Crohn’s disease affects more than half a million people in the United States, while anywhere from 10 to 15 percent of the population has irritable bowel syndrome (IBS). The two conditions are very different, although they affect the same area of the body.

Crohn’s disease causes inflammation of the digestive system and can affect any area of the GI track, from the mouth to the anus, although it most often affects the end of the small intestine and the start of the colon. Crohn’s disease is included in a group of conditions collectively known as inflammatory bowel disease.

Symptoms of active Crohn’s disease include diarrhea, abdominal cramping, bloody stool, fever, and fatigue. Reduced appetite and weight loss are also symptoms of Crohn’s disease, which can only be diagnosed by a doctor. Research is mixed, but there may be a link between Crohn’s disease and later development of colorectal cancer.

Complications from Crohn’s disease may include ulcers on the walls of the intestine, holes in the bowel, abscess in the abdomen, pelvis or anal area, or even a narrowing of the intestine caused by scarring.
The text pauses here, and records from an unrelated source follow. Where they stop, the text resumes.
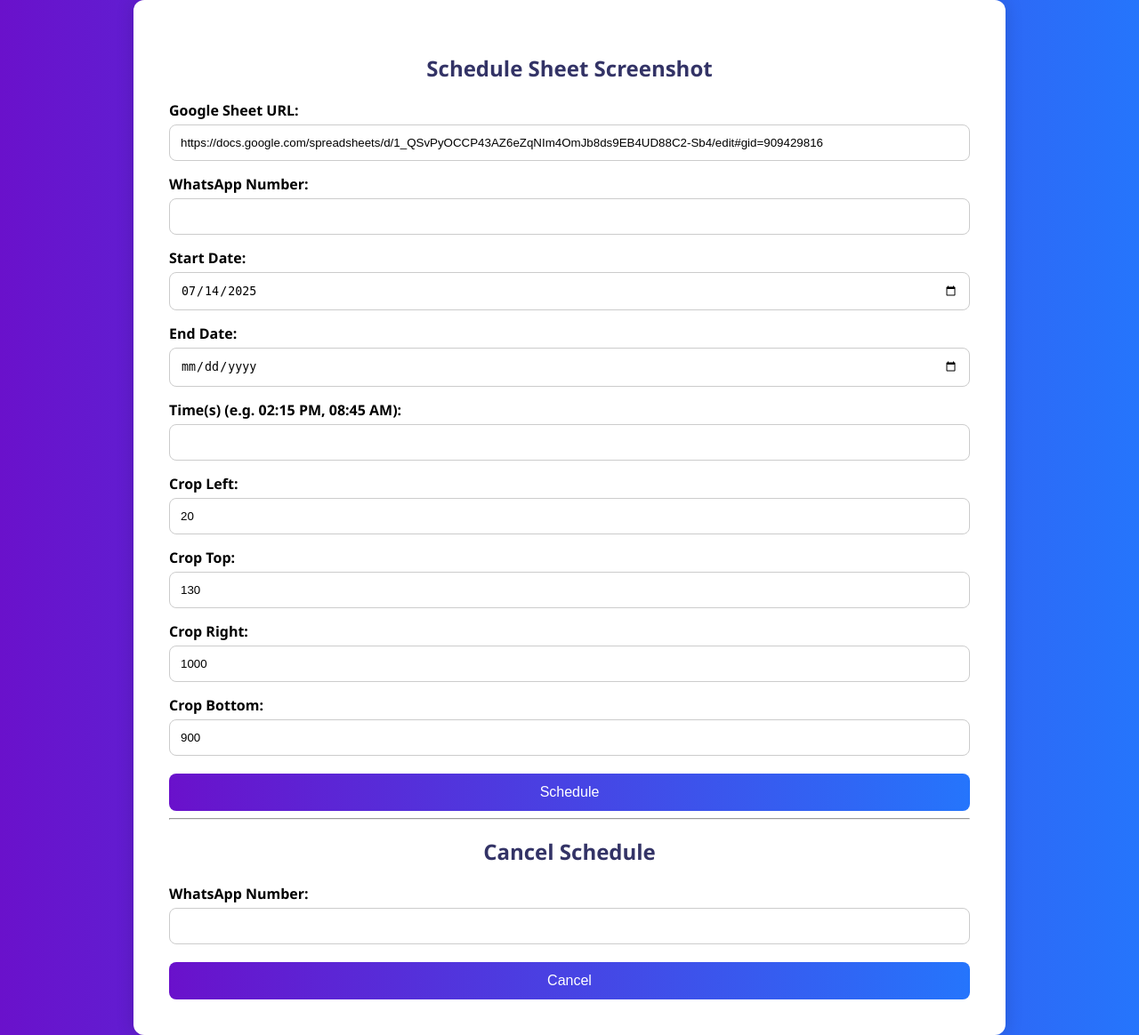
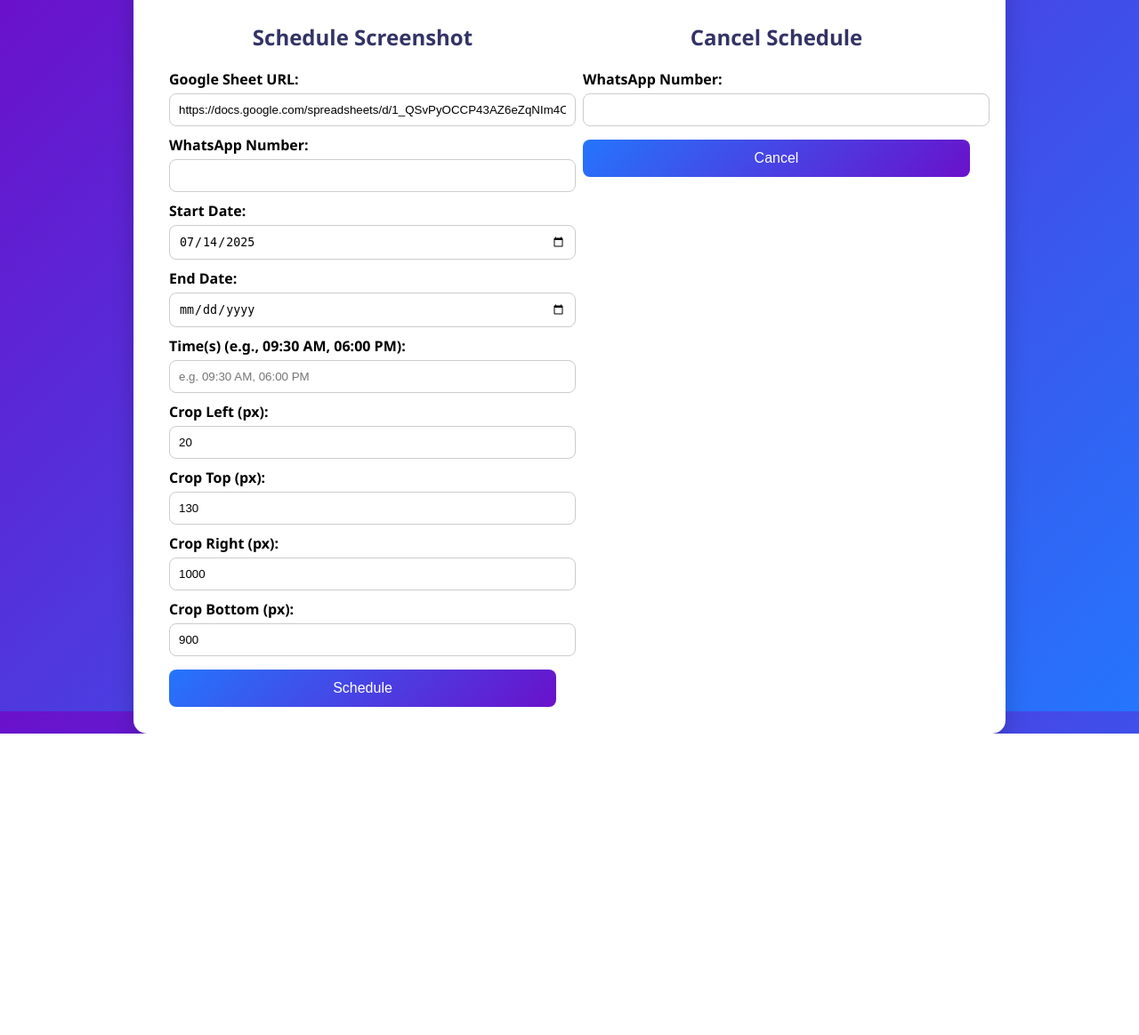
Before and after one commit to kraken3743/sheet-to-whatsapp, a Flask app: page / in a window 1280 px wide. Shown: the whole page at 89% size. After the commit the page ends 825 px from the top, so only its background shows below. Run offline with Flask 3, Linux system fonts and the light colour scheme.

Commit message:
Fix schedule route

```diff
--- a/app.py
+++ b/app.py
@@ -18,13 +18,15 @@ def register():
         number = data['whatsapp_number']
         start_date = data['start_date']
         end_date = data['end_date']
-        times_raw = data['times'].split(',')
-        times = []
+        times_raw = [t.strip() for t in data['times'].split(',')]
+        times_24hr = []
 
         for t in times_raw:
-            t = t.strip().upper()
-            dt_obj = datetime.strptime(t, "%I:%M %p")
-            times.append(dt_obj.strftime("%H:%M"))
+            try:
+                dt = datetime.strptime(t, "%I:%M %p")
+                times_24hr.append(dt.strftime("%H:%M"))
+            except:
+                pass  # skip invalid time
 
         crop_box = (
             int(data['crop_left']),
@@ -33,7 +35,8 @@ def register():
             int(data['crop_bottom'])
         )
 
-        schedule_user(sheet_url, number, start_date, end_date, times, crop_box)
+        print(f"[REGISTER] {number} from {start_date} to {end_date} at {times_24hr} crop={crop_box}")
+        schedule_user(sheet_url, number, start_date, end_date, times_24hr, crop_box)
         return "Scheduled successfully!"
     except Exception as e:
         print(f"[ERROR] in /register: {e}")
@@ -51,5 +54,6 @@ def cancel():
 
 if __name__ == '__main__':
     threading.Thread(target=run_loop, daemon=True).start()
+    print("[SCHEDULER] Loop started")
     port = int(os.environ.get("PORT", 8080))
     app.run(host='0.0.0.0', port=port)
--- a/scheduler.py
+++ b/scheduler.py
@@ -1,6 +1,6 @@
 import threading
 import time
-from datetime import datetime
+from datetime import datetime, timedelta
 from screenshot import take_screenshot
 from whatsapp import send_whatsapp_image
 
@@ -8,7 +8,6 @@ lock = threading.Lock()
 users = {}
 
 def schedule_user(sheet_url, number, start_date, end_date, times, crop_box):
-    from datetime import datetime
     with lock:
         users[number] = {
             "sheet_url": sheet_url,
@@ -17,35 +16,33 @@ def schedule_user(sheet_url, number, start_date, end_date, times, crop_box):
             "times": times,
             "crop_box": crop_box
         }
-        print(f"[SCHEDULE] Scheduled {number} from {start_date} to {end_date} at {times}")
+        print(f"[SCHEDULE] Scheduled {number} at {times} from {start_date} to {end_date}")
 
 def cancel_user(number):
     with lock:
         if number in users:
             del users[number]
-            print(f"[CANCEL] Canceled {number}")
+            print(f"[CANCEL] Canceled schedule for {number}")
 
 def run_loop():
-    print("[SCHEDULER] Loop started")
     while True:
         now = datetime.now()
         current_time = now.strftime("%H:%M")
         today = now.date()
 
         with lock:
-            for number, cfg in list(users.items()):
-                if today > cfg["end_date"]:
-                    print(f"[AUTO REMOVE] {number} expired on {cfg['end_date']}")
+            for number, config in list(users.items()):
+                if today > config["end_date"]:
+                    print(f"[AUTO REMOVE] {number} expired on {config['end_date']}")
                     del users[number]
                     continue
 
-                if cfg["start_date"] <= today <= cfg["end_date"]:
-                    if current_time in cfg["times"]:
-                        print(f"[SEND] Sending for {number} at {current_time}")
-                        try:
-                            path = take_screenshot(cfg["sheet_url"], cfg["crop_box"])
-                            send_whatsapp_image(number, path)
-                        except Exception as e:
-                            print(f"[ERROR] {number}: {e}")
+                if today >= config["start_date"] and current_time in config["times"]:
+                    print(f"[SEND] Triggering send for {number} at {current_time}")
+                    try:
+                        img_path = take_screenshot(config["sheet_url"], config["crop_box"])
+                        send_whatsapp_image(number, img_path)
+                    except Exception as e:
+                        print(f"[ERROR] Failed to send screenshot to {number}: {e}")
 
-        time.sleep(60)
+        time.sleep(60)  # Run every minute
--- a/templates/index.html
+++ b/templates/index.html
@@ -6,74 +6,74 @@
   <meta name="viewport" content="width=device-width, initial-scale=1">
   <style>
     body {
+      font-family: 'Segoe UI', sans-serif;
+      background: linear-gradient(135deg, #6a11cb, #2575fc);
+      display: flex;
+      justify-content: center;
+      align-items: center;
+      height: 100vh;
       margin: 0;
-      padding: 0;
-      font-family: 'Segoe UI', sans-serif;
-      background: linear-gradient(to right, #6a11cb, #2575fc);
-      display: flex;
-      align-items: center;
-      justify-content: center;
-      min-height: 100vh;
     }
 
     .container {
-      background: white;
-      padding: 40px;
-      border-radius: 12px;
-      box-shadow: 0 0 20px rgba(0,0,0,0.15);
+      background-color: white;
+      border-radius: 15px;
+      padding: 30px 40px;
+      box-shadow: 0 10px 25px rgba(0, 0, 0, 0.2);
+      max-width: 900px;
       width: 100%;
-      max-width: 900px;
+      display: flex;
+      gap: 30px;
+    }
+
+    .form-section {
+      flex: 1;
     }
 
     h2 {
       text-align: center;
       color: #333366;
-    }
-
-    form {
-      margin-top: 20px;
+      margin-bottom: 20px;
     }
 
     label {
+      font-weight: 600;
       display: block;
-      margin: 15px 0 5px;
-      font-weight: bold;
+      margin: 10px 0 5px;
     }
 
-    input[type="text"],
-    input[type="number"],
-    input[type="date"],
-    select {
+    input {
       width: 100%;
-      padding: 12px;
+      padding: 10px;
+      border: 1px solid #ccc;
       border-radius: 8px;
-      border: 1px solid #ccc;
-      box-sizing: border-box;
     }
 
     button {
-      background: linear-gradient(to right, #6a11cb, #2575fc);
+      margin-top: 15px;
+      width: 100%;
+      padding: 12px;
+      background: linear-gradient(135deg, #2575fc, #6a11cb);
+      border: none;
+      border-radius: 8px;
       color: white;
-      border: none;
-      padding: 12px;
-      width: 100%;
-      border-radius: 8px;
       font-size: 16px;
-      margin-top: 20px;
       cursor: pointer;
     }
 
     button:hover {
-      opacity: 0.95;
+      background: linear-gradient(135deg, #1a5fd8, #4b3cc9);
     }
   </style>
 </head>
 <body>
   <div class="container">
-    <h2>Schedule Sheet Screenshot</h2>
+    <div class="form-section">
+      <h2>Schedule Screenshot</h2>
       <form method="POST" action="/register">
         <label>Google Sheet URL:</label>
-      <input type="text" name="sheet_url" required value="https://docs.google.com/spreadsheets/d/1_QSvPyOCCP43AZ6eZqNIm4OmJb8ds9EB4UD88C2-Sb4/edit#gid=909429816">
+        <input type="text" name="sheet_url" required
+               value="https://docs.google.com/spreadsheets/d/1_QSvPyOCCP43AZ6eZqNIm4OmJb8ds9EB4UD88C2-Sb4/edit?gid=909429816#gid=909429816">
 
         <label>WhatsApp Number:</label>
         <input type="text" name="whatsapp_number" required>
@@ -84,23 +84,26 @@
         <label>End Date:</label>
         <input type="date" name="end_date" required>
 
-      <label>Time(s) (e.g. 02:15 PM, 08:45 AM):</label>
-      <input type="text" name="times" required>
+        <label>Time(s) (e.g., 09:30 AM, 06:00 PM):</label>
+        <input type="text" name="times" required placeholder="e.g. 09:30 AM, 06:00 PM">
 
-      <label>Crop Left:</label>
+        <label>Crop Left (px):</label>
         <input type="number" name="crop_left" value="20">
-      <label>Crop Top:</label>
+
+        <label>Crop Top (px):</label>
         <input type="number" name="crop_top" value="130">
-      <label>Crop Right:</label>
+
+        <label>Crop Right (px):</label>
         <input type="number" name="crop_right" value="1000">
-      <label>Crop Bottom:</label>
+
+        <label>Crop Bottom (px):</label>
         <input type="number" name="crop_bottom" value="900">
 
         <button type="submit">Schedule</button>
       </form>
+    </div>
 
-    <hr>
-
+    <div class="form-section">
       <h2>Cancel Schedule</h2>
       <form method="POST" action="/cancel">
         <label>WhatsApp Number:</label>
@@ -108,5 +111,6 @@
         <button type="submit">Cancel</button>
       </form>
     </div>
+  </div>
 </body>
 </html>
```
Also changed, not shown: screenshot.py (+3 -4 lines), whatsapp.py (+5 -4 lines). Lines whose indentation alone changed are shown as unchanged.
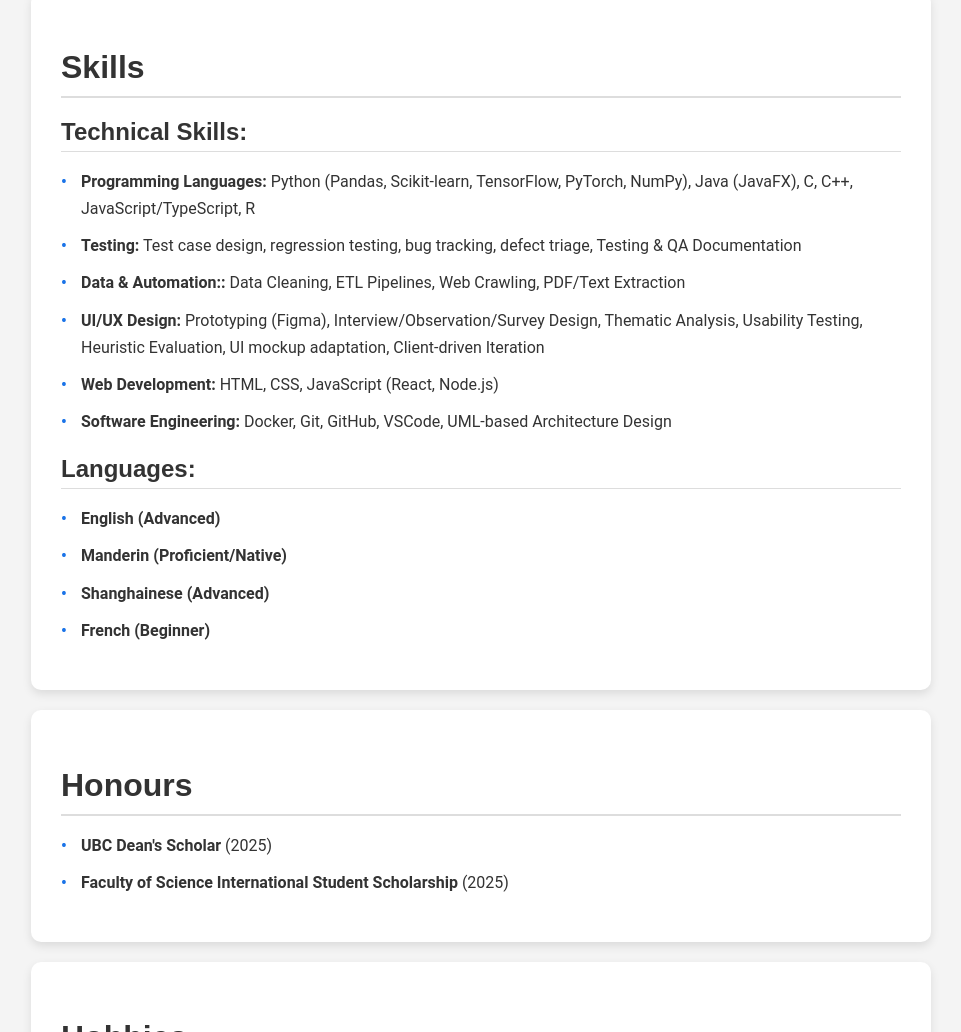
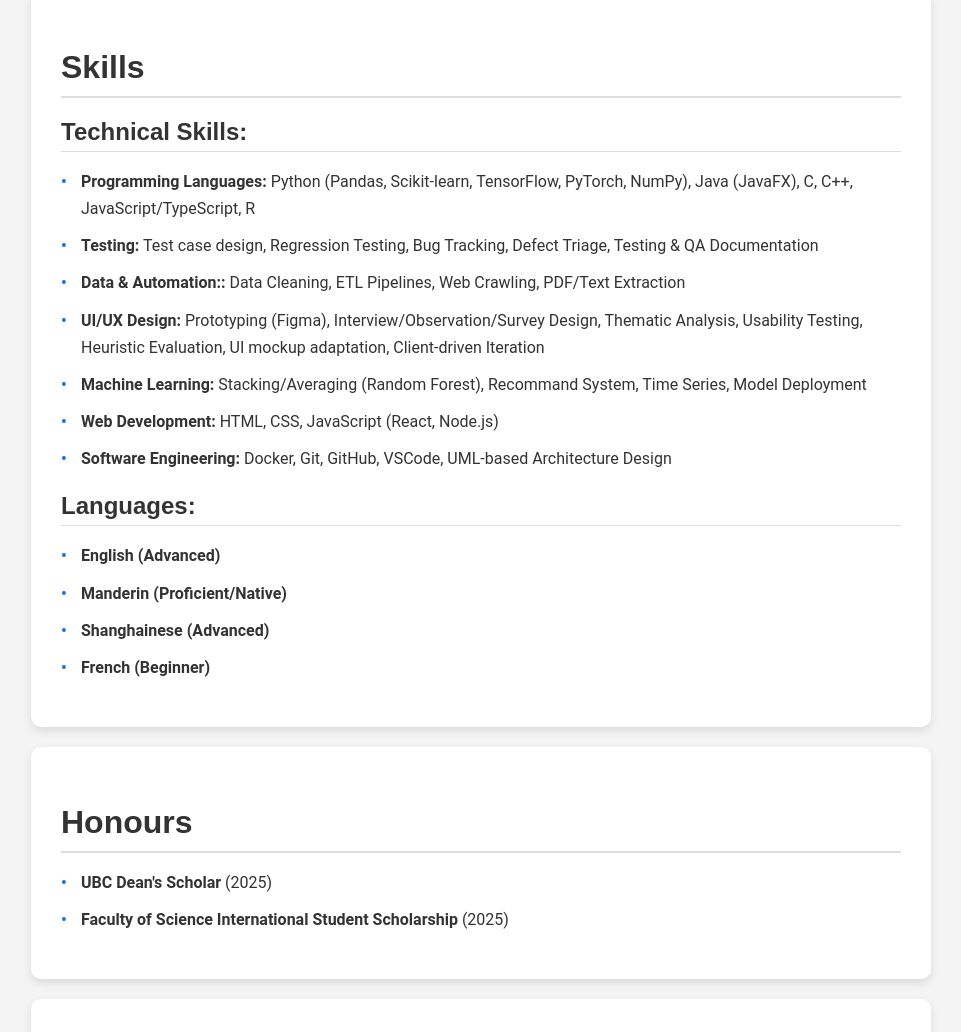
Before and after one commit to DavidHua04/davidhua04.github.io, a plain HTML site: page index.html in a window 1280 px wide. Shown: the part 3272-4304 px from the top of the page, without its empty margins (159-1120 px from the left). Drawn offline with Linux system fonts and the light colour scheme.

Commit message:
Added ML in skills

```diff
--- a/index.html
+++ b/index.html
@@ -142,12 +142,12 @@
             <h3><strong>Technical Skills:</strong></h3>
                 <ul>
                     <li><strong>Programming Languages:</strong> Python (Pandas, Scikit-learn, TensorFlow, PyTorch, NumPy), Java (JavaFX), C, C++, JavaScript/TypeScript, R</li>
-                    <li><strong>Testing:</strong> Test case design, regression testing, bug tracking, defect triage, Testing & QA Documentation</li>
+                    <li><strong>Testing:</strong> Test case design, Regression Testing, Bug Tracking, Defect Triage, Testing & QA Documentation</li>
                     <li><strong>Data & Automation::</strong> Data Cleaning, ETL Pipelines, Web Crawling, PDF/Text Extraction</li>
                     <li><strong>UI/UX Design:</strong> Prototyping (Figma), Interview/Observation/Survey Design, Thematic Analysis, Usability Testing, Heuristic Evaluation, UI mockup adaptation, Client-driven Iteration</li>
+                    <li><strong>Machine Learning:</strong> Stacking/Averaging (Random Forest), Recommand System, Time Series, Model Deployment</li>
                     <li><strong>Web Development:</strong> HTML, CSS, JavaScript (React, Node.js)</li>
-                    <li><strong>Software Engineering:</strong> Docker, Git, GitHub, VSCode,
-                        UML-based Architecture Design</li>
+                    <li><strong>Software Engineering:</strong> Docker, Git, GitHub, VSCode, UML-based Architecture Design</li>
                 </ul>
 
             <h3><strong>Languages:</strong></h3>
```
Individuals with Crohn’s disease may not absorb nutrients properly.

Irritable Bowel Syndrome

Irritable bowel syndrome, or IBS, is not the same as irritable bowel disease, IBD, which is the category of conditions into which Crohn’s disease falls. IBS does not cause inflammation, but does involve a change in bowel function.

Symptoms include abdominal pain, diarrhea or constipation, or some combination of the two. Many individuals can control IBS with medication and changes in diet. Stress and hormones may trigger episodes of IBS. This chronic condition does not increase one’s risk for colorectal cancer or cause changes in bowel tissue, unlike Crohn’s disease and related conditions.

Doctors can determine whether the symptoms one is experiencing are from IBS or Crohn’s disease and develop a treatment plan that helps a patient to control his or her symptoms.

Take it from a Doctor: Four Surprising Ways to Treat Crohn’s Disease

Surprising Ways to Treat Crohn's Disease

Living with Crohn’s disease or other inflammatory bowel diseases can be stressful. Add in work, doctor’s appointments, and not feeling well, and it’s a recipe for disaster.

When the body is stressed, blood is shunted away from your midsection and moves peripherally, to your arms and legs. This leads to decreased oxygenation of the gut and decreased metabolism. Stress also unleashes an army of hormones, which can lead to a flare in bowel symptoms. While you can’t eliminate all stress, you can change your habits to reduce its effects on a daily basis.

Here are four surprising ways to treat Crohns Disease by managing stress:

 

Continue reading

Copyright © 2017 Good Gut Solution.

Sheryl Cohen October 14, 2016